According to recent figures, only 29% of 17-20 year olds hold a full driving licence – down from 35% 10 years ago.
Only 29% of 17-20 year olds now hold a full driving licence according to data released by the Department for Transport, compared with 35% 10 years ago.
The research revealed nearly 50% of young people currently not taking lessons say that the cost of learning to drive is one of the factors behind their unwillingness to get on the road.
Other factors raised by young people include the rising cost of insurance and not having the money to buy a car. Less than 20% said they have no interest n driving, which means more than 89% of 17-20 year olds are simply being priced out of learning to drive.
Steve Gooding, the director of motoring research charity the RAC Foundation, said in response to the data:
“For all the speculation that we are seeing a seismic shift in lifestyle choice by young people, these figures reveal a more basic, economic reality – many are simply being priced off the road.
“Almost 95% of those aged 17 to 20 currently without a licence say they’d get one if they could.
“It’s easy to understand why: Many jobs require people to be able to drive and outside of the big cities independence comes from having a vehicle.
“This is something the Chancellor would do well to remember when he comes back to motoring taxes in the autumn.”
How to save money on driving lessons
If the price of driving lessons is putting you off from learning, then take a look at our quick tips to save money below…
Look out for introductory offers
As always, it pays to shop around and compare prices before choosing your instructor.
Many driving instructors offer cheap introductory rates for the first five or even ten lessons, so taking advantage of these can get you started at a reduced cost.
It is not uncommon for driving instructors to offer deals on websites like Groupon and Wowcher as well – so be sure to check those regularly for good deals in your area.
Book lessons in blocks rather than one at a time
Most driving schools and instructors prefer students to commit to a block of lessons, rather than dealing with everyone on a lesson-by-lesson basis. Subsequently, a lot of them offer reduced rates for students who book their lessons in blocks – with 10 at a time being standard practice.
Block booking can save you up to 25% off the cost of driving lessons, so it is well worth considering.
Learn before you have lessons
The best way to save money on driving lessons is to simply have less driving lessons. While some people take to driving like a duck to water and can pass first time after 15 or 20 lessons, others may need up to 50 lessons. Regardless of how quick a learner you are, if you start practicing before you pay for lessons it is likely you will need to pay for fewer lessons.
The best way to do this is to practice in a friend or family members car – providing they have a full driving licence and you are insured to drive their car. This independent practice can be invaluable when it comes to passing quickly.
For more information visit our learner driver and provisional insurance page.

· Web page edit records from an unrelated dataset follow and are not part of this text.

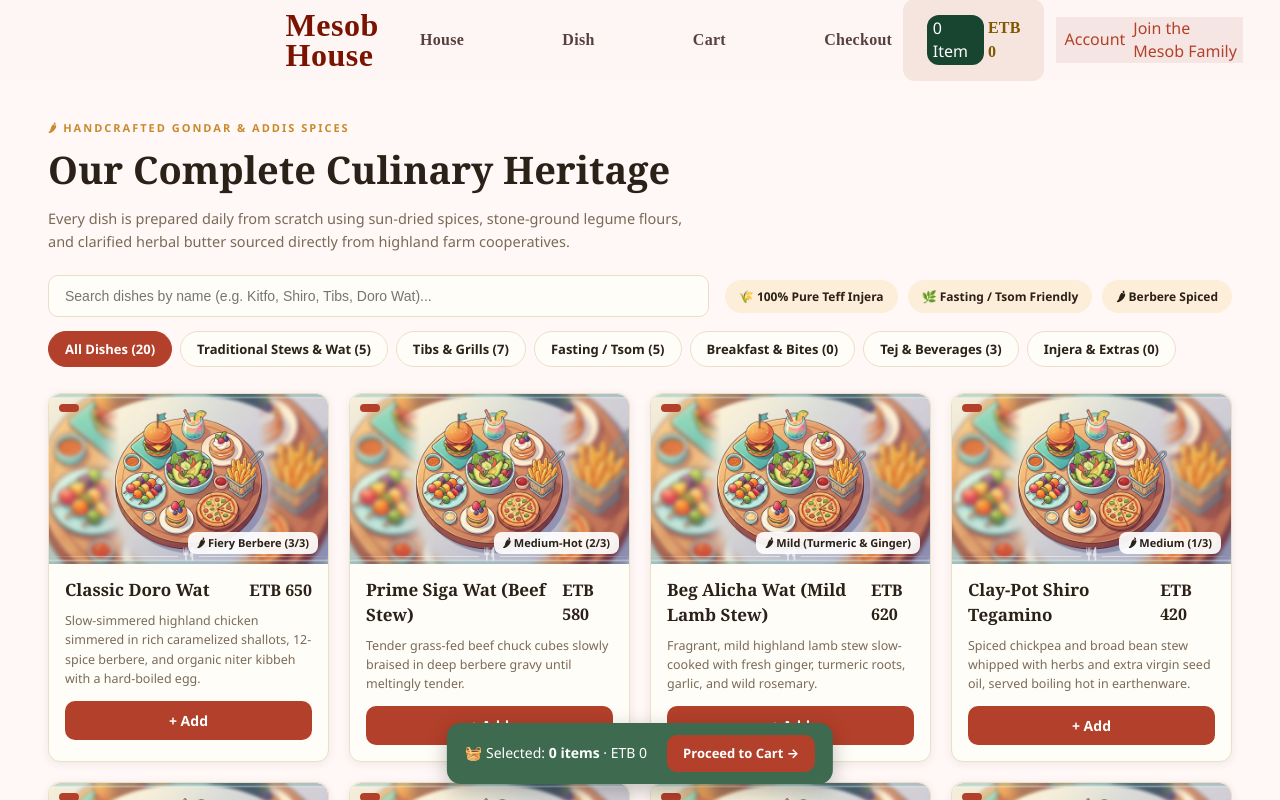
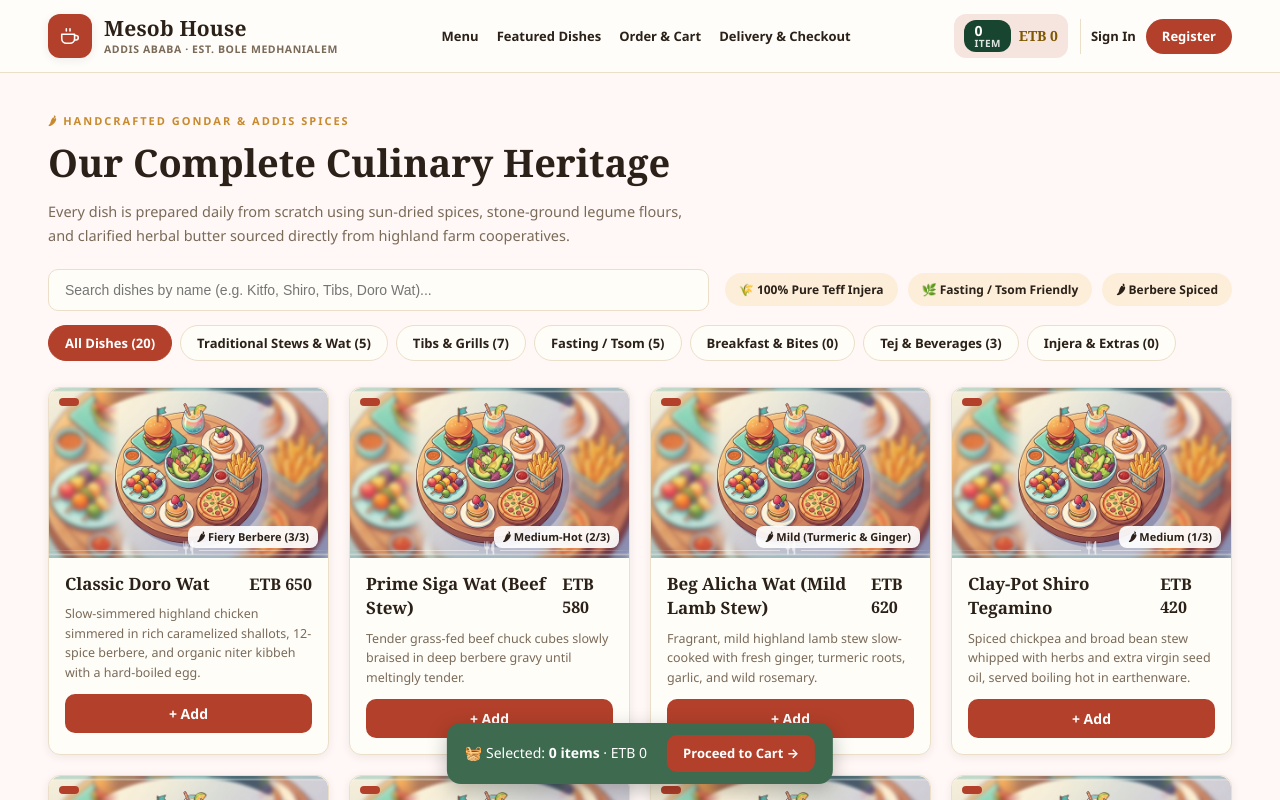
Before and after one commit to Mebtee/codeops-portfolio, a React (Vite) app in the folder MODULE-03/CapstoneProject/: page /menu in a window 1280 px wide. Shown: the top 800 px of the page. Built offline with nearby package versions, Linux system fonts and the light colour scheme.

Commit message:
fix header overflow and responsive nav

```diff
--- a/MODULE-03/CapstoneProject/src/Component/Header/CartForm/CartForm.css
+++ b/MODULE-03/CapstoneProject/src/Component/Header/CartForm/CartForm.css
@@ -1,59 +1,129 @@
 .cart-form {
   display: flex;
-  width: 340px;
-  height: 64px;
+  align-items: center;
   gap: 12px;
-  align-items: center;
 }
 
 .cart-container {
-  padding: 8px 12px;
+  display: flex;
+  align-items: center;
+  gap: 4px;
+  padding: 6px 10px;
   background-color: #f6e5de;
-  gap: 4px;
-  align-content: center;
+  border-radius: 12px;
+}
+.cart-container a {
+  text-decoration: none;
+}
+
+.cart-inner-holder {
+  display: flex;
+  align-items: center;
+  gap: 8px;
+}
+
+.count {
+  display: flex;
+  flex-direction: column;
+  align-items: center;
+  justify-content: center;
+  min-width: 44px;
+  padding: 3px 10px;
+  border-radius: 12px;
+  background-color: #184530;
+  color: #ffffff;
+}
+.count p {
+  font-size: 14px;
+  font-weight: 700;
+  line-height: 1.1;
+}
+.count p + p {
+  font-size: 10px;
+  font-weight: 600;
+  letter-spacing: 0.4px;
+  text-transform: uppercase;
+  opacity: 0.85;
+}
+
+.total {
+  font-family: var(--serif);
+  font-weight: 600;
+  font-size: 14px;
+  color: #7e5700;
+  white-space: nowrap;
 }
 
 .account-container {
   display: flex;
   align-items: center;
-  justify-content: space-around;
-  gap: 12px;
+  gap: 10px;
+  padding-left: 10px;
+  border-left: 1px solid var(--line);
+}
+.account-container a,
+.account-container .link-btn {
+  font-size: 13px;
+  font-weight: 600;
+  color: var(--ink);
+  text-decoration: none;
+  background: none;
+  border: none;
+  cursor: pointer;
+  padding: 0;
+  white-space: nowrap;
+}
+.account-container a:hover,
+.account-container .link-btn:hover {
+  color: var(--red);
+  text-decoration: underline;
+}
+.account-container .register-btn {
+  padding: 8px 16px;
+  color: #fff;
+  background: var(--red);
+  border-radius: 999px;
+  font-weight: 700;
+  transition: background 0.18s ease;
+}
+.account-container .register-btn:hover {
+  color: #fff;
+  background: var(--red-dark);
+  text-decoration: none;
+}
+.account-name {
+  font-size: 13px;
+  font-weight: 600;
+  color: var(--ink);
+  max-width: 120px;
+  overflow: hidden;
+  text-overflow: ellipsis;
+  white-space: nowrap;
 }
 
-.cart-container {
-  display: flex;
-  justify-content: space-around;
-  gap: 4px;
-  padding: 8px 12px;
-  border-radius: 12px;
-}
-.cart-inner-holder{
-    display: flex;
-    gap: 4px;
-    padding: 8px 12px;
-    align-items: center;
-    border-radius: 12px;
-}
-.count{
-    padding: 2px 16px 2px 6px;
-    border-radius: 12px;
-    background-color: #184530;
-    color: #FFFFFF;
+/* Below the nav breakpoint the collapsed menu carries Sign In / Register,
+   so the inline account links are redundant and cost ~120px of width. */
+@media (max-width: 1180px) {
+  .account-container {
+    display: none;
+  }
 }
 
-.total{
-    font-family: 'Times New Roman', Times, serif;
-    font-weight: 600;
-    line-height: 24px;
-    letter-spacing: 0.18px;
-    align-items: center;
-    color: #7E5700;
+@media (max-width: 480px) {
+  .cart-form {
+    gap: 0;
+  }
+  .cart-container {
+    padding: 5px 8px;
+  }
+  .count {
+    min-width: 38px;
+    padding: 2px 8px;
+  }
+  .count p {
+    font-size: 13px;
+  }
+  .total {
+    font-size: 12.5px;
+  }
 }
-
-.account-container{
-    display: flex;
-    align-items: center;
-    padding-left: 8px;
-    gap: 8px;
-    background-color: rgb(223, 191, 185,30%);
-}
--- a/MODULE-03/CapstoneProject/src/Component/Header/CartForm/CartForm.jsx
+++ b/MODULE-03/CapstoneProject/src/Component/Header/CartForm/CartForm.jsx
@@ -7,27 +7,20 @@ import { useAuth } from '../../../store/useAuthStore';
 function CartForm() {
   const { logout, user } = useAuth();
   const { count, subtotal } = useCart();
-  const subTotalWithFormats = fmt(subtotal);
+
   return (
     <div className="cart-form">
       <div className="cart-container">
-        <Link to={'orderCart'}>
+        <Link to="/orderCart" aria-label={`Cart, ${count} items, ${fmt(subtotal)}`}>
           <div className="cart-inner-holder">
             <div className="count">
-              {{ count } && (
-                <div>
-                  <p>{count}</p>
-                  <p>Item</p>
-                </div>
-              )}
+              <div>
+                <p>{count}</p>
+                <p>Item</p>
+              </div>
             </div>
-
             <div className="total">
-              {{ subtotal } && (
-                <div>
-                  <p>{subTotalWithFormats}</p>
-                </div>
-              )}
+              <p>{fmt(subtotal)}</p>
             </div>
           </div>
         </Link>
@@ -43,8 +36,10 @@ function CartForm() {
           </>
         ) : (
           <>
-            <Link to="/login">Account</Link>
-            <Link to="/signup">Join the Mesob Family</Link>
+            <Link to="/login">Sign In</Link>
+            <Link to="/signup" className="register-btn">
+              Register
+            </Link>
           </>
         )}
       </div>
--- a/MODULE-03/CapstoneProject/src/Component/Header/Header.css
+++ b/MODULE-03/CapstoneProject/src/Component/Header/Header.css
@@ -1,22 +1,103 @@
 .header {
-  width: 100%;
-  height: 80px;
-  padding: 0px 16px;
-  background-color: rgba(254, 247, 245, 0.9);
+  position: sticky;
+  top: 0;
+  z-index: 50;
+  background: rgba(255, 253, 250, 0.92);
+  backdrop-filter: blur(10px);
+  border-bottom: 1px solid var(--line);
+}
+.header-inner {
+  position: relative;
+  max-width: 1248px;
+  margin: 0 auto;
+  padding: 14px 32px;
   display: flex;
-  justify-content: center;
   align-items: center;
-  align-content: center;
+  justify-content: space-between;
+  gap: 24px;
 }
 
-.header-container{
-    position: relative;
-    left: 16px;
-    width: 1248px;
-    height: 80px;
-    padding: 0px 32px;
-    display: flex;
-    justify-content: space-around;
-    align-items: center;
+.header-brand {
+  display: flex;
+  align-items: center;
+  gap: 12px;
+  text-decoration: none;
+  flex-shrink: 0;
+}
+.header-mark {
+  display: inline-flex;
+  align-items: center;
+  justify-content: center;
+  width: 44px;
+  height: 44px;
+  color: #fff;
+  background: var(--red);
+  border-radius: 12px;
+  box-shadow: var(--shadow);
+}
+.header-brand-text {
+  display: flex;
+  flex-direction: column;
+  line-height: 1.2;
+}
+.header-brand-text b {
+  font-family: var(--serif);
+  font-size: 21px;
+  color: var(--ink);
+  letter-spacing: 0.2px;
+}
+.header-brand-text small {
+  margin-top: 2px;
+  font-size: 10.5px;
+  font-weight: 600;
+  letter-spacing: 0.6px;
+  text-transform: uppercase;
+  color: var(--muted);
+}
 
+.header-actions {
+  display: flex;
+  align-items: center;
+  gap: 14px;
+  flex-shrink: 0;
 }
+.header-cta {
+  padding: 10px 20px;
+  white-space: nowrap;
+}
+
+@media (max-width: 1024px) {
+  .header-inner {
+    padding: 12px 28px;
+    gap: 16px;
+  }
+  .header-brand-text small {
+    display: none;
+  }
+  .header-brand-text b {
+    font-size: 19px;
+  }
+}
+
+@media (max-width: 1180px) {
+  .header-inner {
+    padding: 12px 24px;
+  }
+}
+
+@media (max-width: 480px) {
+  .header-inner {
+    padding: 10px 16px;
+  }
+  .header-mark {
+    width: 38px;
+    height: 38px;
+  }
+  .header-brand-text b {
+    font-size: 17px;
+  }
+  .header-cta {
+    padding: 8px 14px;
+    font-size: 12.5px;
+  }
+}
--- a/MODULE-03/CapstoneProject/src/Component/Header/Header.jsx
+++ b/MODULE-03/CapstoneProject/src/Component/Header/Header.jsx
@@ -1,20 +1,69 @@
+import { useEffect, useState } from 'react';
 import { Link } from 'react-router-dom';
-import './Header.css';
-import Logo from './Logo/Logo';
 import Nav from './Navigation/Nav';
 import CartForm from './CartForm/CartForm';
-import { useAuth } from '../../store/useAuthStore';
+import './Header.css';
+
+const BRAND = 'Mesob House';
+const BRAND_TAG = 'Addis Ababa · Est. Bole Medhanialem';
 
 function Header() {
-  const { logout, user } = useAuth();
+  const [open, setOpen] = useState(false);
+  const close = () => setOpen(false);
+
+  // Never leave a menu open behind a page change.
+  useEffect(() => {
+    const onResize = () => {
+      if (window.innerWidth > 1180) setOpen(false);
+    };
+    window.addEventListener('resize', onResize);
+    return () => window.removeEventListener('resize', onResize);
+  }, []);
 
   return (
     <header className="header">
-      <div className="header-container">
-        <Logo />
-        <Nav />
-        <CartForm />
+      <div className="header-inner">
+        <Link to="/" className="header-brand" onClick={close}>
+          <span className="header-mark" aria-hidden="true">
+            <svg viewBox="0 0 24 24" width="22" height="22">
+              <path
+                d="M3 10h14v5a5 5 0 0 1-5 5H8a5 5 0 0 1-5-5z"
+                fill="none"
+                stroke="currentColor"
+                strokeWidth="1.7"
+                strokeLinejoin="round"
+              />
+              <path
+                d="M17 11.5h1.6a2.4 2.4 0 0 1 0 4.8H17"
+                fill="none"
+                stroke="currentColor"
+                strokeWidth="1.7"
+                strokeLinecap="round"
+              />
+              <path
+                d="M8 4v2.5M12 4v2.5"
+                fill="none"
+                stroke="currentColor"
+                strokeWidth="1.7"
+                strokeLinecap="round"
+              />
+            </svg>
+          </span>
+          <span className="header-brand-text">
+            <b>{BRAND}</b>
+            <small>{BRAND_TAG}</small>
+          </span>
+        </Link>
 
+        <Nav
+          open={open}
+          onToggle={() => setOpen((v) => !v)}
+          onNavigate={close}
+        />
+
+        <div className="header-actions">
+          <CartForm />
+        </div>
       </div>
     </header>
   );
--- a/MODULE-03/CapstoneProject/src/Component/Header/Navigation/Nav.css
+++ b/MODULE-03/CapstoneProject/src/Component/Header/Navigation/Nav.css
@@ -1,23 +1,126 @@
+.nav-toggle {
+  display: none;
+  flex-direction: column;
+  justify-content: center;
+  gap: 5px;
+  width: 42px;
+  height: 42px;
+  padding: 0 10px;
+  background: transparent;
+  border: 1px solid var(--line);
+  border-radius: 10px;
+  cursor: pointer;
+}
+.nav-toggle span {
+  display: block;
+  height: 2px;
+  width: 100%;
+  background: var(--ink);
+  border-radius: 2px;
+  transition:
+    transform 0.2s ease,
+    opacity 0.2s ease;
+}
+.nav-toggle[aria-expanded='true'] span:nth-child(1) {
+  transform: translateY(7px) rotate(45deg);
+}
+.nav-toggle[aria-expanded='true'] span:nth-child(2) {
+  opacity: 0;
+}
+.nav-toggle[aria-expanded='true'] span:nth-child(3) {
+  transform: translateY(-7px) rotate(-45deg);
+}
+
 .nav-container {
-  position: relative;
-  left: 388.1;
-  width: 472.2px;
-  height: 56px;
   display: flex;
   align-items: center;
-  gap: 8px;
-  color: #58413d;
-  justify-content: space-between;
+  gap: 30px;
+}
+.nav-container a {
+  position: relative;
+  font-family: var(--sans);
+  font-size: 14.5px;
+  font-weight: 600;
+  color: var(--ink);
+  text-decoration: none;
+  padding: 6px 0;
+  white-space: nowrap;
+  transition: color 0.18s ease;
+}
+.nav-container a::after {
+  content: '';
+  position: absolute;
+  left: 0;
+  bottom: 0;
+  width: 100%;
+  height: 2px;
+  background: var(--red);
+  border-radius: 2px;
+  transform: scaleX(0);
+  transform-origin: left;
+  transition: transform 0.22s ease;
+}
+.nav-container a:hover {
+  color: var(--red);
+}
+.nav-container a:hover::after,
+.nav-container a:focus-visible::after {
+  transform: scaleX(1);
 }
 
-.nav-container a {
-  text-decoration: none;
-  color: #58413d;
+/* Auth links only appear in the collapsed mobile menu. */
+.nav-auth {
+  display: none;
 }
-.nav-container p {
-  font-family: 'Times New Roman', Times, serif;
-  font-weight: 600;
-  letter-spacing: 0.28px;
-  line-height: 20px;
-  align-items: center;
+
+@media (max-width: 1280px) {
+  .nav-container {
+    gap: 18px;
+  }
+  .nav-container a {
+    font-size: 13px;
+  }
 }
+
+@media (max-width: 1180px) {
+  .nav-toggle {
+    display: flex;
+  }
+  .nav-container {
+    position: absolute;
+    top: 100%;
+    left: 0;
+    right: 0;
+    flex-direction: column;
+    align-items: stretch;
+    gap: 0;
+    padding: 8px 24px 18px;
+    background: var(--card);
+    border-bottom: 1px solid var(--line);
+    box-shadow: var(--shadow);
+    display: none;
+  }
+  .nav-container.is-open {
+    display: flex;
+  }
+  .nav-container a {
+    padding: 13px 0;
+    font-size: 15px;
+    border-bottom: 1px solid var(--line);
+  }
+  .nav-container a:last-child {
+    border-bottom: none;
+  }
+  .nav-container a::after {
+    display: none;
+  }
+  .nav-auth {
+    display: flex;
+    flex-direction: column;
+    padding-top: 6px;
+  }
+  .nav-auth a {
+    color: var(--red);
+    font-weight: 700;
+  }
+}
--- a/MODULE-03/CapstoneProject/src/Component/Header/Navigation/Nav.jsx
+++ b/MODULE-03/CapstoneProject/src/Component/Header/Navigation/Nav.jsx
@@ -1,14 +1,49 @@
 import './Nav.css';
 import { Link } from 'react-router-dom';
 
-function Nav() {
+const LINKS = [
+  { to: '/menu', label: 'Menu' },
+  { to: '/future', label: 'Featured Dishes' },
+  { to: '/orderCart', label: 'Order & Cart' },
+  { to: '/delivery', label: 'Delivery & Checkout' },
+];
+
+function Nav({ open, onToggle, onNavigate }) {
   return (
-    <div className="nav-container">
-      <Link to={"/"}><p>House</p></Link>
-      <Link to={"/menu"}><p>Dish</p></Link>
-      <Link to={"/orderCart"}><p>Cart</p></Link>
-      <Link to={"/delivery"}><p>Checkout</p></Link>
-    </div>
+    <>
+      <button
+        type="button"
+        className="nav-toggle"
+        aria-expanded={open}
+        aria-controls="primary-navigation"
+        aria-label={open ? 'Close menu' : 'Open menu'}
+        onClick={onToggle}
+      >
+        <span />
+        <span />
+        <span />
+      </button>
+
+      <nav
+        id="primary-navigation"
+        className={open ? 'nav-container is-open' : 'nav-container'}
+        aria-label="Primary"
+      >
+        {LINKS.map(({ to, label }) => (
+          <Link key={to} to={to} onClick={onNavigate}>
+            {label}
+          </Link>
+        ))}
+        <span className="nav-auth">
+          <Link to="/login" onClick={onNavigate}>
+            Sign In
+          </Link>
+          <Link to="/signup" onClick={onNavigate}>
+            Register
+          </Link>
+        </span>
+      </nav>
+    </>
   );
 }
 
```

Cost of running a car for young people
Controversial government tax and policy changes over the past year or so have resulted in car insurance prices for young people sky rocketing.
Data from comparison site Compare The Market reveals that the average new driver under 25 now has to pay £2,379 to run their car in year following passing their driving test – an increase of 3.4% compared with last year.
Car insurance accounts for more than half of that amount, with young drivers now paying an average of £1,354 for insurance – that’s a year-on-year increase of 8%.
Recent government policy changes such as the increase in Insurance Premium Tax and the change to how personal injury compensation payouts are calculated have had what comparethemarket.com describe as “a significant impact on insurance premiums”.